*** Material provided Section Begins ***

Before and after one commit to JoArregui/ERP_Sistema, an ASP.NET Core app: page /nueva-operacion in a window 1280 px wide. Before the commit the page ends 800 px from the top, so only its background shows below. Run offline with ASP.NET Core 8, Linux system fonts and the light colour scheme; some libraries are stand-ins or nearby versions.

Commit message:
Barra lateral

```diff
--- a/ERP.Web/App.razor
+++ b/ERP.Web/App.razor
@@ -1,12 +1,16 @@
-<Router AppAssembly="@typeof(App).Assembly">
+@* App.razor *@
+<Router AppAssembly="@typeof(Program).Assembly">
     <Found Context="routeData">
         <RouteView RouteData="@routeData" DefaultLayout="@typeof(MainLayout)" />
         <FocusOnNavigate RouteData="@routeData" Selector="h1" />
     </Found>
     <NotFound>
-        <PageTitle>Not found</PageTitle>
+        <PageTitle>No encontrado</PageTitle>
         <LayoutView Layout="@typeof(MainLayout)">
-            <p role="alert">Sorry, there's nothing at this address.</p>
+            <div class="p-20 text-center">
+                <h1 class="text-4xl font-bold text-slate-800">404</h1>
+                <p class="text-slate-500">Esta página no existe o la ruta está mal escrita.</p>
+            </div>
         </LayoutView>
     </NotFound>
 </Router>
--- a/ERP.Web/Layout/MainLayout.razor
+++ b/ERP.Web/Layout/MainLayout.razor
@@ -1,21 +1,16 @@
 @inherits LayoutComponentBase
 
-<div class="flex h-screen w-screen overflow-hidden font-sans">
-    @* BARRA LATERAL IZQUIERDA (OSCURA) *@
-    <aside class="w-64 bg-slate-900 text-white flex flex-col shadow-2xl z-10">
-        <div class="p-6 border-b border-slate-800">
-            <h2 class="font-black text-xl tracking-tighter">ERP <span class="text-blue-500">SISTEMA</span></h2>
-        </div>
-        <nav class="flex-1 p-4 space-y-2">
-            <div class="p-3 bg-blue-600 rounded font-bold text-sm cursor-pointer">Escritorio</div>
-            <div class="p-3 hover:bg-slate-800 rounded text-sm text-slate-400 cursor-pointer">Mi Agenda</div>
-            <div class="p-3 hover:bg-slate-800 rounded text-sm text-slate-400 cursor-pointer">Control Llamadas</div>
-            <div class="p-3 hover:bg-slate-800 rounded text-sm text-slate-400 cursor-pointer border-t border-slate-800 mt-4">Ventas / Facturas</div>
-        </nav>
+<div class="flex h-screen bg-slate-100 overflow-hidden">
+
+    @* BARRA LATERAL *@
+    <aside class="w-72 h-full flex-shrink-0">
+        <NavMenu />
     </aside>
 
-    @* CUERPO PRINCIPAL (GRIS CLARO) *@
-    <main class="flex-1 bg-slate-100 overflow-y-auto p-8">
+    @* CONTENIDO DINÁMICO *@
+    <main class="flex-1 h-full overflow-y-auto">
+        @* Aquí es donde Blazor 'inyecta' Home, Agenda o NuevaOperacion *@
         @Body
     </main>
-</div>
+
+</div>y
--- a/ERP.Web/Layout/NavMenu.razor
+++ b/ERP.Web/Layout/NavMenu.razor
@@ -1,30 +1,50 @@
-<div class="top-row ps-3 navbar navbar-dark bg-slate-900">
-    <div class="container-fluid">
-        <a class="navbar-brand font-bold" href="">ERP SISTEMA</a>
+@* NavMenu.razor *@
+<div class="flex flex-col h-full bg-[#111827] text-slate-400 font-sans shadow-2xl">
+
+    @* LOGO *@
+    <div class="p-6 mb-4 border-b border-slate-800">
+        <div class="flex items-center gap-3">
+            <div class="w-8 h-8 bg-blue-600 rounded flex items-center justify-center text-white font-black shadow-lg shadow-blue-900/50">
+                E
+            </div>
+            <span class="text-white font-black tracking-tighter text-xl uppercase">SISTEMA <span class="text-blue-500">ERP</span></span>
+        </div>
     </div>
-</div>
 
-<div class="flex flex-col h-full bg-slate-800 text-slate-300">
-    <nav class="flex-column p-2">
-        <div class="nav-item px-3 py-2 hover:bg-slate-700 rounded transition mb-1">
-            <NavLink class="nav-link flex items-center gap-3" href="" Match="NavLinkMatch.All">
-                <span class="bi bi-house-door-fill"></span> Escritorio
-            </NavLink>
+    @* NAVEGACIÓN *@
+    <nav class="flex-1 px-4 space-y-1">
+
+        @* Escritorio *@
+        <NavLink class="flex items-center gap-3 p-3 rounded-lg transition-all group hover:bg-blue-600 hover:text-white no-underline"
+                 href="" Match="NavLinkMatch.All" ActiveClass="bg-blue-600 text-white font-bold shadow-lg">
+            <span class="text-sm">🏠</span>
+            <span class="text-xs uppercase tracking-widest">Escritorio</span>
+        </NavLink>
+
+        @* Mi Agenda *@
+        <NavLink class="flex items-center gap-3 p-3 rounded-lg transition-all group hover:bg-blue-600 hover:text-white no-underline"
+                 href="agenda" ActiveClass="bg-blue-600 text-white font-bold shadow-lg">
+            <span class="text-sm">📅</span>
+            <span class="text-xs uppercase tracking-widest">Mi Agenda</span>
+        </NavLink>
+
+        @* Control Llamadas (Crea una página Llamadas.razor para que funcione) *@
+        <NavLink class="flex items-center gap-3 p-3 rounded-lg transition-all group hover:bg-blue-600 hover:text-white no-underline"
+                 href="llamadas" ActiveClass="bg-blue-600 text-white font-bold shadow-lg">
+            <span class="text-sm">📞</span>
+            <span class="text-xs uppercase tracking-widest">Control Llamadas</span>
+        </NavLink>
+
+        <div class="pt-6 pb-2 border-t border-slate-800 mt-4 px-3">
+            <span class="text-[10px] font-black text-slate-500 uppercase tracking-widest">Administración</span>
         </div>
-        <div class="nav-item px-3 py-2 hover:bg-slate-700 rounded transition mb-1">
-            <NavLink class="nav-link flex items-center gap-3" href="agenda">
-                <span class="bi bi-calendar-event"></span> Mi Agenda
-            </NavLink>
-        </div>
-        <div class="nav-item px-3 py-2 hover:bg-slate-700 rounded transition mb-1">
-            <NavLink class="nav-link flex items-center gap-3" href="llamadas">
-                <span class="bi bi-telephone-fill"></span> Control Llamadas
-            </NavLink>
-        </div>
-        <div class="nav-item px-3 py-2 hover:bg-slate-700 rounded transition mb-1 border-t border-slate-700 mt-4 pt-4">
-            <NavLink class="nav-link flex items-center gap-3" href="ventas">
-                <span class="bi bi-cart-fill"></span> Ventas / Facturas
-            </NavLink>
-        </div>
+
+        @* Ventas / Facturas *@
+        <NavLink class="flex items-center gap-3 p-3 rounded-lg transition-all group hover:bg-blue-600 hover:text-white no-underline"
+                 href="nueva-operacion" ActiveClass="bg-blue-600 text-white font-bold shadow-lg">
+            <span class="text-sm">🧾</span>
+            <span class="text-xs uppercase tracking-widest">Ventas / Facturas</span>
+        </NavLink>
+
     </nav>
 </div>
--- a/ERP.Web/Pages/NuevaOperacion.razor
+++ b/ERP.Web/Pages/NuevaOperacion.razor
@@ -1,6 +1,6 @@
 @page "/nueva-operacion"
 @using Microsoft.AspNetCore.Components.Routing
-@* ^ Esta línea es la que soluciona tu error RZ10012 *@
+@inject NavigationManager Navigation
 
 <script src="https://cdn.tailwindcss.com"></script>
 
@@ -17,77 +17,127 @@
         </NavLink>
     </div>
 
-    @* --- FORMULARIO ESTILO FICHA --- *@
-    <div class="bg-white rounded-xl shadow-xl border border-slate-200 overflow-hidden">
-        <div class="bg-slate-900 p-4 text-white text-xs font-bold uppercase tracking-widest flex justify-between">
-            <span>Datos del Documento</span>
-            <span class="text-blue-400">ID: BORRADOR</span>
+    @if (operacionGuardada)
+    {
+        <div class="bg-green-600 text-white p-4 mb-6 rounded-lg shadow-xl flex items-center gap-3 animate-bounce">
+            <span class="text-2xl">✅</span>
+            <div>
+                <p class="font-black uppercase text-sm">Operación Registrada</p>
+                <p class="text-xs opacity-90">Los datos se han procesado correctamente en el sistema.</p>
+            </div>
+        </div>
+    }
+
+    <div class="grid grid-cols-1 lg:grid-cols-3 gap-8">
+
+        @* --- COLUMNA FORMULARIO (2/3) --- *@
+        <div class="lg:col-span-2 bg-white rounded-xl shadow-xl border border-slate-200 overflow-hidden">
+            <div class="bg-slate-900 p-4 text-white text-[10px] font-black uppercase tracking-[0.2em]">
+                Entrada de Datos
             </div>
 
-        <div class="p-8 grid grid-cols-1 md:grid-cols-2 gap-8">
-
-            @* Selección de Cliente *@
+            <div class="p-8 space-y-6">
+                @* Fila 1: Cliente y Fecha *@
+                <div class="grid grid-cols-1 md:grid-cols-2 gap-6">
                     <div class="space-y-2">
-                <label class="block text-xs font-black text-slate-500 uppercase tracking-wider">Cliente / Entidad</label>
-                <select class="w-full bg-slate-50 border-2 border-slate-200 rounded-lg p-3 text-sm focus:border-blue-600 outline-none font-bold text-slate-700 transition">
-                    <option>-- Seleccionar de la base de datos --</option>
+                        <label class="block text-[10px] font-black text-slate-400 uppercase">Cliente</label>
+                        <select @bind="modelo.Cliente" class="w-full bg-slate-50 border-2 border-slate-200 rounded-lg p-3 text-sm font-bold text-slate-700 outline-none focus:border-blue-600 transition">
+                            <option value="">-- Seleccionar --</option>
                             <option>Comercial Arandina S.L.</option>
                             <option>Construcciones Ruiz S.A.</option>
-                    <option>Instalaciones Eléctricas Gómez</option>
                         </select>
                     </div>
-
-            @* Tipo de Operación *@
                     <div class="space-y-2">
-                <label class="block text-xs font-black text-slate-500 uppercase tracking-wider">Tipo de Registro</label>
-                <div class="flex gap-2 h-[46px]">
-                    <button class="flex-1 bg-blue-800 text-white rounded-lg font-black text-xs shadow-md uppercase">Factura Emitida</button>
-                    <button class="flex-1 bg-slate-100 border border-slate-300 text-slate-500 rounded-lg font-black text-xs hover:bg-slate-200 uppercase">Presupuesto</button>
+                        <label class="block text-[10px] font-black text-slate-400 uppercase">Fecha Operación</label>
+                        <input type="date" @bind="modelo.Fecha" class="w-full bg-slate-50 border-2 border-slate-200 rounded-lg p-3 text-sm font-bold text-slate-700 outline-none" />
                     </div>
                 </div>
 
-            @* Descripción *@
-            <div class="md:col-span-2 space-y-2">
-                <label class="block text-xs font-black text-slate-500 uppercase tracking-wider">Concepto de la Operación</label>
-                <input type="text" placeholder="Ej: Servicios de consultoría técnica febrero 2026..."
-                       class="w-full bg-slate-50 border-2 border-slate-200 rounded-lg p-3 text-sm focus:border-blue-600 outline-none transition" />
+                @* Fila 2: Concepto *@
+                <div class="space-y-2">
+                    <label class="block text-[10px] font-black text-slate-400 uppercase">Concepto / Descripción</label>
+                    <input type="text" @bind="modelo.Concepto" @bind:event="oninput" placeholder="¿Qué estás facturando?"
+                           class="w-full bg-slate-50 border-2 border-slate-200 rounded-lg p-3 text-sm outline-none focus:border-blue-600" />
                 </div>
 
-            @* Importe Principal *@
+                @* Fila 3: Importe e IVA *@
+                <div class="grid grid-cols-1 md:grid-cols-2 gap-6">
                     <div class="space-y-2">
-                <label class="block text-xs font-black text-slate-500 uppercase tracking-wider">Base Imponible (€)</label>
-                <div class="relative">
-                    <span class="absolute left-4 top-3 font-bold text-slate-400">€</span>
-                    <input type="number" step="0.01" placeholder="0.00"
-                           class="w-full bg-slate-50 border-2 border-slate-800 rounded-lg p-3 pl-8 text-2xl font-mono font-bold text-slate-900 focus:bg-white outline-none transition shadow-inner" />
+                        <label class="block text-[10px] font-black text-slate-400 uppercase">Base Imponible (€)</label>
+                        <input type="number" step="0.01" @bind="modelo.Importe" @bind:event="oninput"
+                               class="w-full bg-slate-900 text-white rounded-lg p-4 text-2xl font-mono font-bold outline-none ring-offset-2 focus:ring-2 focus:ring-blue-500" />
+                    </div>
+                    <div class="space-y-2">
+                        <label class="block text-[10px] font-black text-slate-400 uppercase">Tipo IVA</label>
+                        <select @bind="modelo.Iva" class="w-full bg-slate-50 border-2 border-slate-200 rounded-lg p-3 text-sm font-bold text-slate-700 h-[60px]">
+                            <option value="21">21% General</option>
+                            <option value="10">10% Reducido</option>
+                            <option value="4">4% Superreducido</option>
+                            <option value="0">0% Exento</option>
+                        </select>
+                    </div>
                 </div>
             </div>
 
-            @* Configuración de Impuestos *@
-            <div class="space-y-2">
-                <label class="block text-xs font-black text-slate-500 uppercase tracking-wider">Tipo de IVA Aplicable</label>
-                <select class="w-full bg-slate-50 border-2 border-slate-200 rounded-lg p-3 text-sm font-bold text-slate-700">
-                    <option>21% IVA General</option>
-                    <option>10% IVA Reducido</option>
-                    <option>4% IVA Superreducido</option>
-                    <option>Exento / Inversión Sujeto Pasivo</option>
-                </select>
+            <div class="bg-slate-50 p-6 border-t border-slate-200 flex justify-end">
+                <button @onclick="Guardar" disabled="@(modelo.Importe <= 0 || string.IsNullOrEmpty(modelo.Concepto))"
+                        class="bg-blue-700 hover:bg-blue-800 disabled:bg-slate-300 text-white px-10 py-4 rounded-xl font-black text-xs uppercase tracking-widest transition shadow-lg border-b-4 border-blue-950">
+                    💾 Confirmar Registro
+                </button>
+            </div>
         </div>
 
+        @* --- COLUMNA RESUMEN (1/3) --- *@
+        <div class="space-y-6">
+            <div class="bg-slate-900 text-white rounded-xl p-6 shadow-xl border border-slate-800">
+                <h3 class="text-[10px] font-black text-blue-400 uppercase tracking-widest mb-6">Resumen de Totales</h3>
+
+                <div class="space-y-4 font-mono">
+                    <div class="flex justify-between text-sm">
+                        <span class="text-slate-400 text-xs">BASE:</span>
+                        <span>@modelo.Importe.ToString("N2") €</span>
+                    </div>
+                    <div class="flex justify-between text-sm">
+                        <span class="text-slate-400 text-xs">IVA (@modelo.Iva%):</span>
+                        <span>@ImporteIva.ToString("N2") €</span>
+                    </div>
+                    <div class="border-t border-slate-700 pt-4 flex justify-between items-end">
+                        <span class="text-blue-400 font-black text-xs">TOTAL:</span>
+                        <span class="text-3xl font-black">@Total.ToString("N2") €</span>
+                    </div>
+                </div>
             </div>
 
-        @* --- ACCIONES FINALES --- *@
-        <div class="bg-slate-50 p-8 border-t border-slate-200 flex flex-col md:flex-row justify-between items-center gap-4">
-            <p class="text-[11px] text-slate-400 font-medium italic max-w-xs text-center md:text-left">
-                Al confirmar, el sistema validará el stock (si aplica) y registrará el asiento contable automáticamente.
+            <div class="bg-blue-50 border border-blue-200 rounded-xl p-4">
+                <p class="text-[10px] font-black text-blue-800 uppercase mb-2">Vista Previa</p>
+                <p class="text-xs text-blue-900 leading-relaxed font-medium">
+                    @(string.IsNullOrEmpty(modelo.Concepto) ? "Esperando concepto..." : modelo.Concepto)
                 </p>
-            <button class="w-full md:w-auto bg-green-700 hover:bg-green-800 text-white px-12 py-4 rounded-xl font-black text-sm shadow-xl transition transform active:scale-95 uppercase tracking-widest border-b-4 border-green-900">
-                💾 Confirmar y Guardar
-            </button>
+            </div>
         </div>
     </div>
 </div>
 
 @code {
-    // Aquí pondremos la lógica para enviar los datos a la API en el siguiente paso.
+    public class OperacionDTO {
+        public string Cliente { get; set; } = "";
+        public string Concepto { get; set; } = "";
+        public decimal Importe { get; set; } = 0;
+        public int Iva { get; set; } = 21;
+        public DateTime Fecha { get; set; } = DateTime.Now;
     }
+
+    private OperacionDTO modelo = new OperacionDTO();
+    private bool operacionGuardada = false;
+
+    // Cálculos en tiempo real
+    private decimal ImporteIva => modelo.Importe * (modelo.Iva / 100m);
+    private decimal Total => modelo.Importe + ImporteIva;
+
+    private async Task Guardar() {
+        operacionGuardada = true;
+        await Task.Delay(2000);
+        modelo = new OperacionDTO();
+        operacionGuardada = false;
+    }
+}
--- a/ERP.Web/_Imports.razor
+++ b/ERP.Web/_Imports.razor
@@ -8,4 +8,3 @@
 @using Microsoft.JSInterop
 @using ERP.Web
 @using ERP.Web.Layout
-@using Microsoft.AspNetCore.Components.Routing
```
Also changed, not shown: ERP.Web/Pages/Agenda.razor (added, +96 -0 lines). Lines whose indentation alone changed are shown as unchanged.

*** Material provided Section Ends ***
*** Material provided Section Begins ***

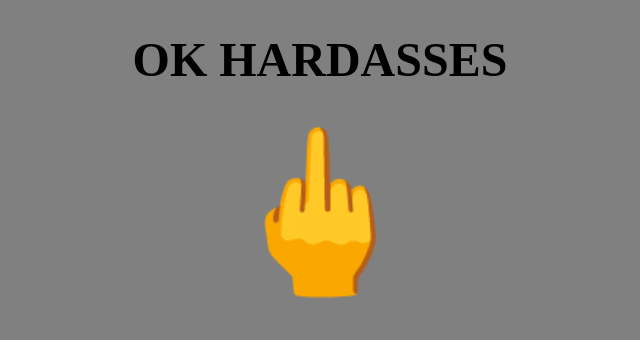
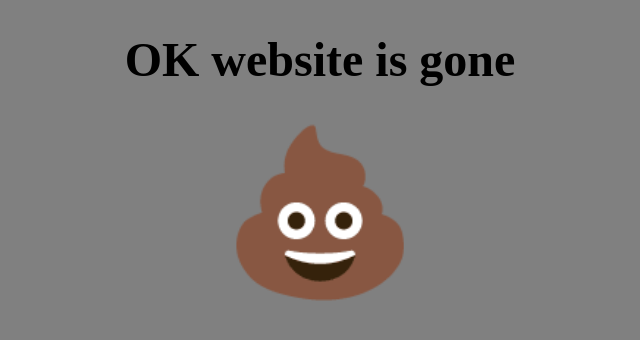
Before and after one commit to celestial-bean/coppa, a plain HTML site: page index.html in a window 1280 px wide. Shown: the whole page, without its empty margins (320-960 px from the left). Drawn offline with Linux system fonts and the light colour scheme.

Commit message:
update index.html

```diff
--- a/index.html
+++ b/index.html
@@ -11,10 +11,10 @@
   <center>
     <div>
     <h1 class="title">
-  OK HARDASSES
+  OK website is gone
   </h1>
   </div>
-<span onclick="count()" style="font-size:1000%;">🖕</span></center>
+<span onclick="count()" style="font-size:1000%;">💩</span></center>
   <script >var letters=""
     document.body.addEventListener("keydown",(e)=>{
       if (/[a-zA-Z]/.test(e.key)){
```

*** Material provided Section Ends ***

> **About this task**: What number of lines in the records hold "private"? Reply with that number alone.

> **Task answer**: 5